“This was an amazing opportunity for me because it made me think about welding in a way that I had never had to think about before,” he said. “Having to explain things and methods that I had only had to understand for myself in the past was a good challenge for me. The team ended up placing ninth in the state.” Future Goals

Agriculture and welding have been part of Baker’s entire life. As a result of growing up and working on his family’s farm and livestock equipment manufacturing business, he has become very passionate about these two industries.

“When I envision my future career, I see two things: agriculture and welding. My main goal is that I want to find a career that is heavily involved in the agriculture industry while still utilizing the skills and knowledge I have of the welding field,” he said.

After he graduates from Ferris State, Baker hopes to pursue a degree in welding engineering and technology. He also hopes to become an AWS Certified Welding Inspector. With his degree and certification, he aims to work as a welder, welding inspector, engineer, or possibly a field tech. He plans to own and operate his own beef cattle operation, continuing the family heritage and tradition.

“Eventually, I hope to one day take over my family’s livestock equipment business and broaden its scale. I’d like to incorporate mobile repair and aluminum welding services into it as well,” he said.

At some point in the future, he hopes to open his own custom metal fabrication business.
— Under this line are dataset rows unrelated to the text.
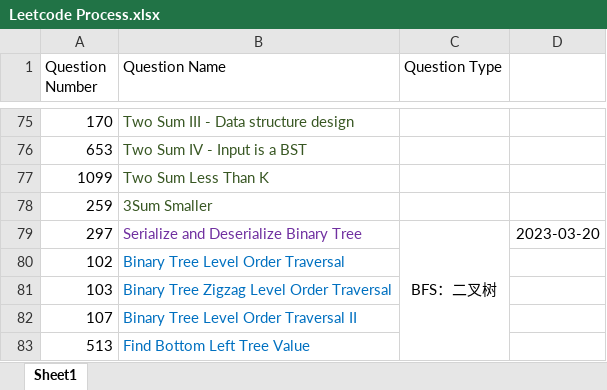
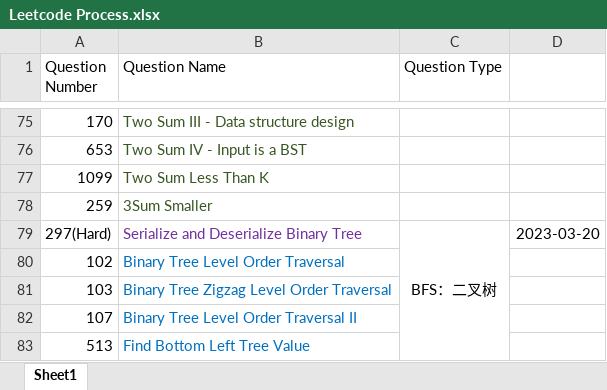
Before and after one commit to calebhuangsea/Leetcode, an Excel workbook: Leetcode Process.xlsx, sheet Sheet1, drawn as a sheet; only a part is shown, gaps mark what is left out; values as stored, in another font and other column widths than the file's, no borders; the diff names each change by its address in the sheet, - before the commit and + after, or states it on an @@ line.

```diff
--- a/Leetcode Process.xlsx (sheet Sheet1)
+++ b/Leetcode Process.xlsx (sheet Sheet1)
-A79 (Question Number): 297
+A79 (Question Number): 297(Hard)
```
Also changed, not shown: 1 other file.
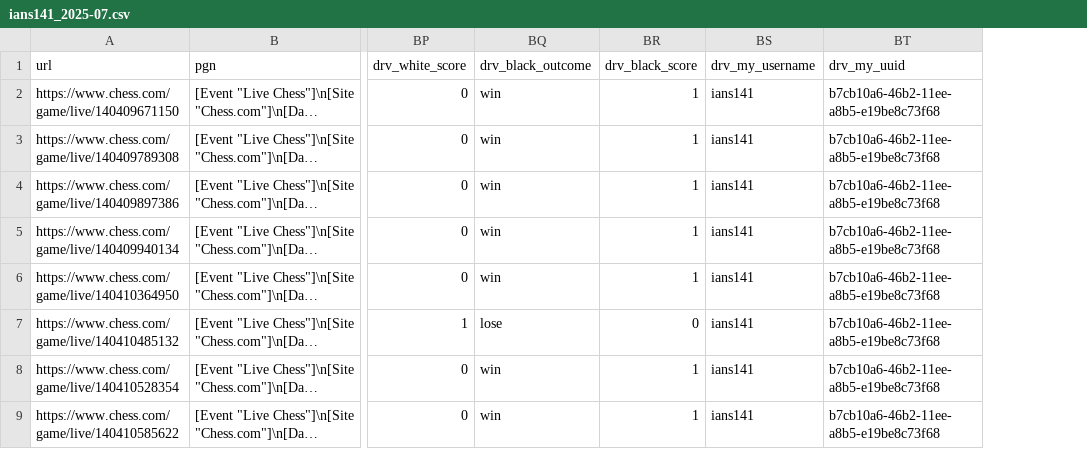
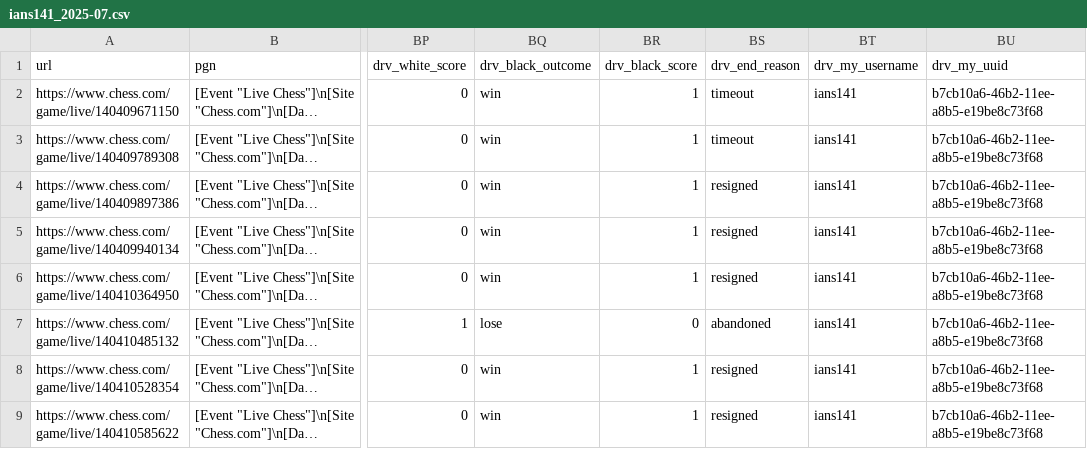
Before and after one commit to istreep-14/0927, a CSV file: samples/chess-com/ians141_2025-07.csv, drawn as a sheet; only a part is shown, gaps mark what is left out; long unchanged cells end in …; the diff names each change by its address in the sheet, - before the commit and + after, or states it on an @@ line.

```diff
--- a/samples/chess-com/ians141_2025-07.csv
+++ b/samples/chess-com/ians141_2025-07.csv
+column BS (drv_end_reason), rows 2-9: timeout | timeout | resigned | resigned | resigned | abandoned | resigned | resigned
```
Also changed, not shown: samples/chess-com/game-fields.csv, samples/chess-com/ians141_2025-08.csv, 5 other files.
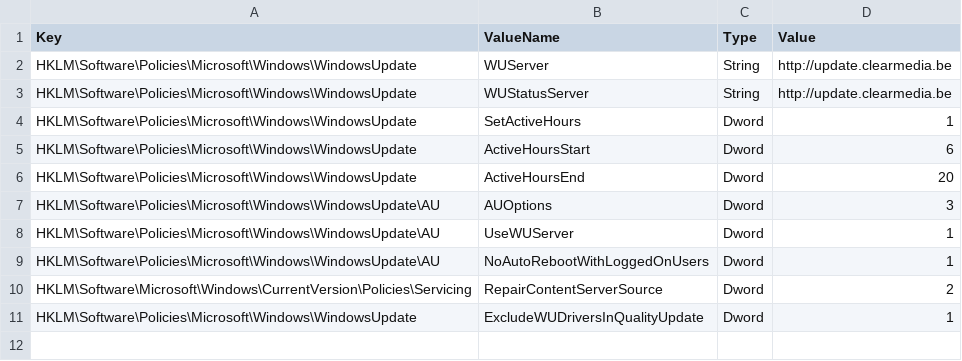
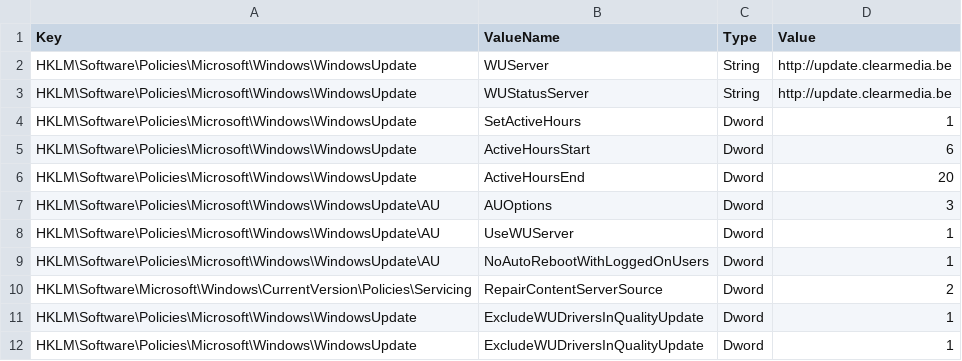
Before and after one commit to ClearMediaNV/BizzCloudWinTemplates, a CSV file: iNSTALL/GPO/StandardServerWindowsUpdatePolicy.csv, drawn as a sheet; the diff names each change by its address in the sheet, - before the commit and + after, or states it on an @@ line.

Commit message:
Update StandardServerWindowsUpdatePolicy.csv
Exclude Windows Device Drivers

```diff
--- a/iNSTALL/GPO/StandardServerWindowsUpdatePolicy.csv
+++ b/iNSTALL/GPO/StandardServerWindowsUpdatePolicy.csv
+row 12: HKLM\Software\Policies\Microsoft\Windows\WindowsUpdate | ExcludeWUDriversInQualityUpdate | Dword | 1
```
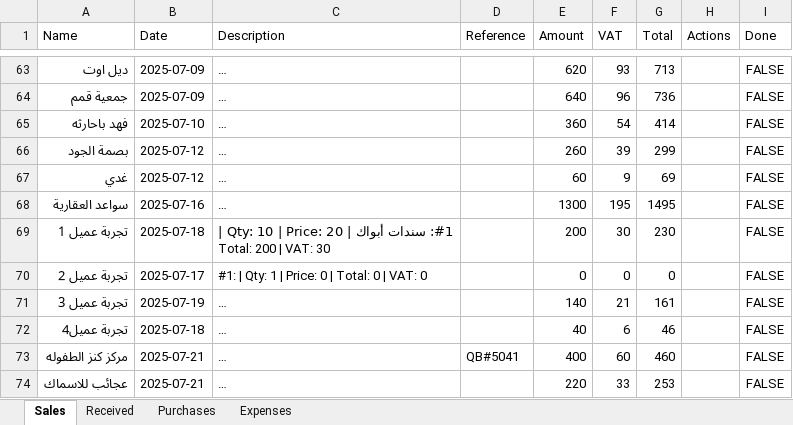
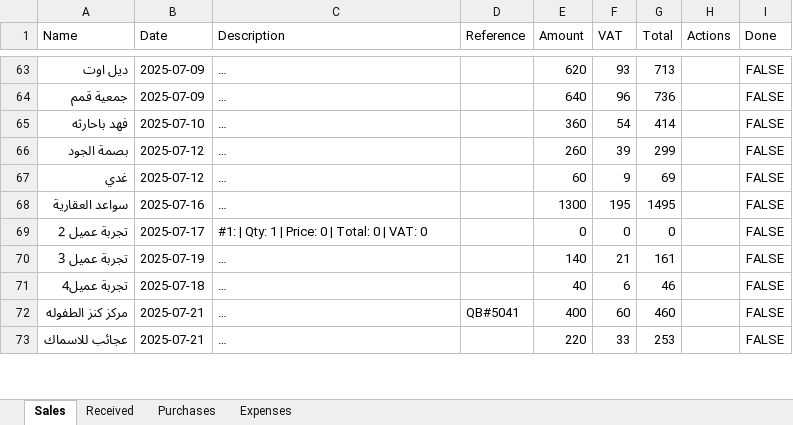
Before and after one commit to LoneCodeTinker/transaction-management-app, an Excel workbook: transactions.xlsx, sheet Sales, drawn as a sheet; only a part is shown, gaps mark what is left out; long unchanged cells end in …; values as stored, in another font and other column widths than the file's, no borders; removed rows and columns are numbered as before the commit, all else as after; the diff covers the shown part only; the diff names each change by its address in the sheet, - before the commit and + after, or states it on an @@ line.

```diff
--- a/transactions.xlsx (sheet Sales)
+++ b/transactions.xlsx (sheet Sales)
-row 69: تجربة عميل 1 | 2025-07-18 | #1: سندات أبواك | Qty: 10 | Price: 20 | Total: 200 | VAT: 30 |  | 200 | 30 | 230 |  | FALSE
```
Also changed, not shown: 36 added rows, 1 removed row and 9 edited cells elsewhere in this sheet, 46 other files.
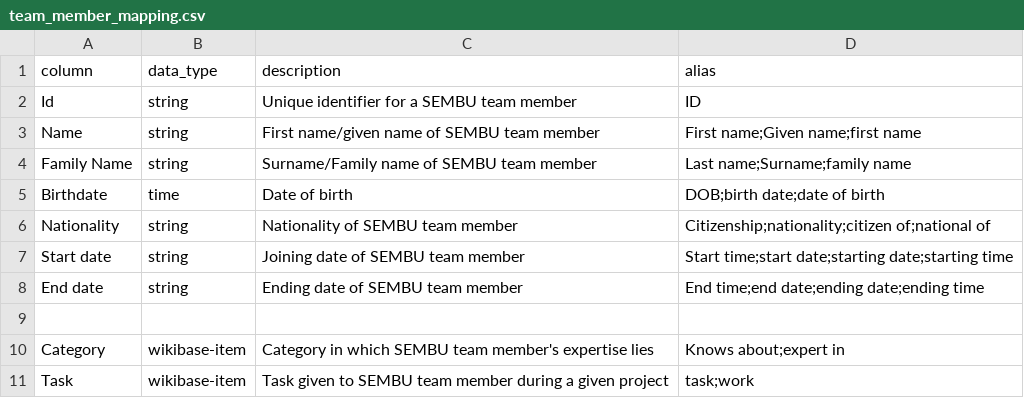
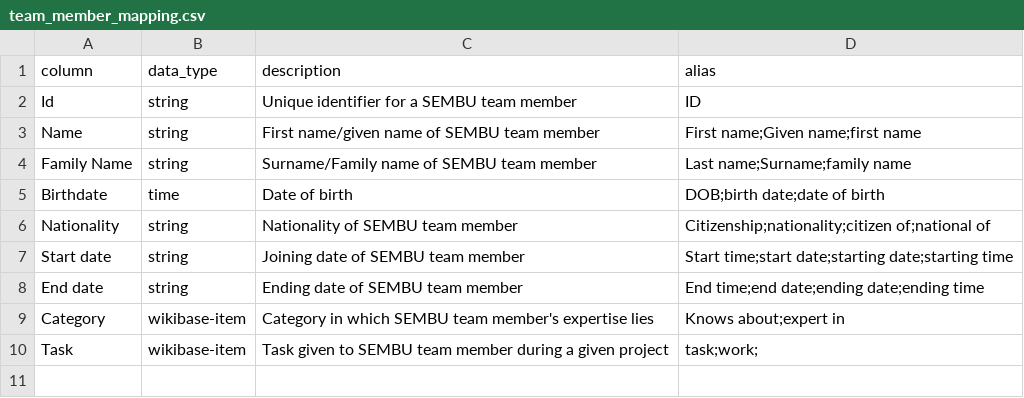
Before and after one commit to mohammadzainabbas/wikibase-nttdata, a CSV file: data/team_member_mapping.csv, drawn as a sheet.

Commit message:
Minor changes

```diff
--- a/data/team_member_mapping.csv
+++ b/data/team_member_mapping.csv
@@ -8,4 +8,3 @@ Start date,string,Joining date of SEMBU team member,Start time;start date;starti
 End date,string,Ending date of SEMBU team member,End time;end date;ending date;ending time
-
 Category,wikibase-item,Category in which SEMBU team member's expertise lies,Knows about;expert in
-Task,wikibase-item,Task given to SEMBU team member during a given project,task;work
+Task,wikibase-item,Task given to SEMBU team member during a given project,task;work;
```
This article was written by Roline Pascal (education editor of the Welding Journal) for the American Welding Society.